Attractions in (or reasonably accessible from) Russia:

Red Square

Attraction Type: Public Square/Public Place
Red Square is the heart of Moscow and the often the first destination for most visitors to the city. Surrounded by St. Basil's Cathedral, the State History Museum, Lenin's Mausoleum and one of the Kremlin's long brick walls, the Red Square is the centre point for attractions in Moscow. The cobbles that make up the square are black and not red; the name comes from another gloss of the Russian word "krasniy", meaning "beautiful". The buildings surrounding the Square are all significant in some respect. Lenin's Mausoleum, for example, contains the embalmed body of Vladimir Ilyich Lenin, the founder of the Soviet Union. Nearby to the south is the elaborate brightly-domed Saint Basil's Cathedral and the palaces and cathedrals of the Kremlin. On the E side of the square is the GUM department store, and next to it the restored Kazan Cathedral. The N side is occup...


Attraction Type: Castle / Palace
The Moscow Kremlin ('Kremlin' meaning "fortress", "citadel" or "castle" and refers to any major fortified central complex found in historic Russian cities), is Russia's presidential administration. Outside Russia, the name "Kremlin" is sometimes mistakenly thought of as being Saint Basil's Cathedral because of its distinctive environment, although this is not a part of the Moscow Kremlin. This giant Moscow Kremlin cannot be missed and the diamond collection in the Armoury is worth a visit on its own. There are several stunning churches that also warrant a visit. Most tourists choose one or two buildings to go inside, then enjoy the rest from the gardens. Also popular is the ballet in the Conference Centre which has some very cheap matinee performances (and you can change seats in the interval). There are also rotating exhibitions which c...

St Basil's Cathedral

Attraction Type: Religious Building
St Basil's Cathedral is a Russian cathedral erected on the Red Square in Moscow in 1555–1561. Built on the order of Ivan IV of Russia to commemorate the capture of Kazan and Astrakhan, it marks the geometric centre of the city and the hub of its growth since the 14th century.
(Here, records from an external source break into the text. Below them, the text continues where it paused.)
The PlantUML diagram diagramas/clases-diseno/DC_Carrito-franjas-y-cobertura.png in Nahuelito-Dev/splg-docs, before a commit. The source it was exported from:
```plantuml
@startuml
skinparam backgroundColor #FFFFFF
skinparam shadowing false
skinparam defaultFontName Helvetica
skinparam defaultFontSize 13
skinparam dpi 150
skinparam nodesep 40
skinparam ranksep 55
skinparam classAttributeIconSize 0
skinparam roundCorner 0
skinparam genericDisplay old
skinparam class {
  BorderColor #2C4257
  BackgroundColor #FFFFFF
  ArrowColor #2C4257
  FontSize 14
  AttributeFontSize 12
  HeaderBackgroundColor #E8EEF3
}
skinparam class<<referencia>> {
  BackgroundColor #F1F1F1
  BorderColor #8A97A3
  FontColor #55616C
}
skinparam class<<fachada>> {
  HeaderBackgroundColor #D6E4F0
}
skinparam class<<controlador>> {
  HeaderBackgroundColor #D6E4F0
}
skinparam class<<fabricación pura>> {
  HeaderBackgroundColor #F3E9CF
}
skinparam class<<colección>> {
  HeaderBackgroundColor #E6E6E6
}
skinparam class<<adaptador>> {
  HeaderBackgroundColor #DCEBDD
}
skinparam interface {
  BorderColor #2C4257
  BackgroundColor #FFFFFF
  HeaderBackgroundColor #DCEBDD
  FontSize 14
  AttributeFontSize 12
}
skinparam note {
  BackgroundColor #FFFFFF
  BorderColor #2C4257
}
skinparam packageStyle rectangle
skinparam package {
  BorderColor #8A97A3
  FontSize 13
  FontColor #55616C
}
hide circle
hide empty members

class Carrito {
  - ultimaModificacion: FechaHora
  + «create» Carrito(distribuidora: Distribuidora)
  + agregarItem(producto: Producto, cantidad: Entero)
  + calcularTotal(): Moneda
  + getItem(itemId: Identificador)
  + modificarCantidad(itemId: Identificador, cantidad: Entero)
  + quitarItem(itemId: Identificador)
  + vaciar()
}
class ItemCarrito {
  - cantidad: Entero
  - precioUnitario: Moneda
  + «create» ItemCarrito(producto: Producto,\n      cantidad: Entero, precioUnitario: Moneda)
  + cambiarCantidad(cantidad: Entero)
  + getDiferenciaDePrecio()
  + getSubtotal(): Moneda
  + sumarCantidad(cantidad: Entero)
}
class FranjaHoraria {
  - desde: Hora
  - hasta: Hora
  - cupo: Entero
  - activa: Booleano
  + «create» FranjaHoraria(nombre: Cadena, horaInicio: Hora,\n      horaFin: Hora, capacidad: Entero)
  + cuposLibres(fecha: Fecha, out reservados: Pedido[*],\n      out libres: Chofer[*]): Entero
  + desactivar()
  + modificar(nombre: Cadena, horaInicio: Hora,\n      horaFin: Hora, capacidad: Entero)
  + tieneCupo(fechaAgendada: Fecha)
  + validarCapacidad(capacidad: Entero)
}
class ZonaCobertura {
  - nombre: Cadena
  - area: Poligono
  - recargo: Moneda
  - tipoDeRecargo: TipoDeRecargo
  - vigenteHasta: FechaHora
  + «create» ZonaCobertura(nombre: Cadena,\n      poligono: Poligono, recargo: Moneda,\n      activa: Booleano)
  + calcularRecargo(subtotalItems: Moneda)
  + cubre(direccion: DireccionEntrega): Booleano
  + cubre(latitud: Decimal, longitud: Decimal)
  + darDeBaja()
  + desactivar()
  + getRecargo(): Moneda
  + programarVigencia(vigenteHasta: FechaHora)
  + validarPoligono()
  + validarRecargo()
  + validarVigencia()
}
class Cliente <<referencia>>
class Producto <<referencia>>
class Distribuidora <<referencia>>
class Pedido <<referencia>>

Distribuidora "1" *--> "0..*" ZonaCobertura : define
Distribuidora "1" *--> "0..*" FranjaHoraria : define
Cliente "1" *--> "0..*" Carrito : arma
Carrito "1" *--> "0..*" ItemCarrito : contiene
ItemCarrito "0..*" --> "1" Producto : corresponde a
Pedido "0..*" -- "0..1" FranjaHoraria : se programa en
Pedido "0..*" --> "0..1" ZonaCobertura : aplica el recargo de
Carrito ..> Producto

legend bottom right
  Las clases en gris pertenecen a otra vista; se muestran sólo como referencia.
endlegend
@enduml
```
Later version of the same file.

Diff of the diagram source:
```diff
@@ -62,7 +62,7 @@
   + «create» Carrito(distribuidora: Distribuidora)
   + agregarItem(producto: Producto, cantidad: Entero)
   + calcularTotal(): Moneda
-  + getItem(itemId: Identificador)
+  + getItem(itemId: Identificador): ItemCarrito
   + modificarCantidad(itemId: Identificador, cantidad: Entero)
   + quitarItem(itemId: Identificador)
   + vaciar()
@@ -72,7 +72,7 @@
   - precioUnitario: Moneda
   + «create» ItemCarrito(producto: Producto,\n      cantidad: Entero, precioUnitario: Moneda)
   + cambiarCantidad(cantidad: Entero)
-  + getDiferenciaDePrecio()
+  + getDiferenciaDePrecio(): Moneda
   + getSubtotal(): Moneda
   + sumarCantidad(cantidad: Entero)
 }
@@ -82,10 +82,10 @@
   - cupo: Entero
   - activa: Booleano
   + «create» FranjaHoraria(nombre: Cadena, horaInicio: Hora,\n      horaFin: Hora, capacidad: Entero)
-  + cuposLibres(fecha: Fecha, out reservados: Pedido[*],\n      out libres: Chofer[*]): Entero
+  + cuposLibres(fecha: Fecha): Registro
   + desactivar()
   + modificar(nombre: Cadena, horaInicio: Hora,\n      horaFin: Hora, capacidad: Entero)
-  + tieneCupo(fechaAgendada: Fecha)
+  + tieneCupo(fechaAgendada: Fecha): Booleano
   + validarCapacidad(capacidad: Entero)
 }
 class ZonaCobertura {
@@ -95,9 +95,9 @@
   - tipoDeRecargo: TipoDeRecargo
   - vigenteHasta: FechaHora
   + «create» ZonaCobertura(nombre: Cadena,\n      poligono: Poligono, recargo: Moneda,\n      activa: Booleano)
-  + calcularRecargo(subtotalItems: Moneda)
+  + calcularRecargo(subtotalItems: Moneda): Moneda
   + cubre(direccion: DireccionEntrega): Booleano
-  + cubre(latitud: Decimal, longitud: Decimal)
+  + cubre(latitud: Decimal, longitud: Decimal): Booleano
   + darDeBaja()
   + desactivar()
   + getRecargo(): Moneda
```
It was the tallest building in Moscow until the completion of the Ivan the Great Bell Tower in 1600. The building's design has no analogues in Russian architecture and isn't like any other Russian building. The cathedral foreshadowed the climax of Russian national architecture in the 17th century but has never been reproduced directly. The cathedral has operated as a division of the State Historical Museum since 1928. It was completely secularized in 1929 and, as of 2009, remains a federal property of the Russian Federation. The cathedral has been part of the Moscow Kremlin and Red Square UNESCO World He...

State Hermitage Museum

Attraction Type: Museum
The Hermitage Museum (Winter Palace) is Saint Petersburg's prime attraction, a massive palace type museum showing the highlights of a collection of over 3,000,000 pieces spanning the globe. The Hermitage is truly one of the world's great museums, with an imposing setting displaying priceless works by Rembrandt, Da Vinci, Michealangelo, Reubens and more. It is recommended, though not required!, to get a tour guide. They can charge as much as $100 but they can tell you more about the building and the items and take you directly to the items you want to see. Ticketing is complex, but the Hermitage itself is around 100 rubles for Russians and around 350 rubles for foreigners. Students of all nationalities get in for free, but don't forget your student card with photo! The collections occupy a large complex of six historic buildings along Palace Embankment, including the ...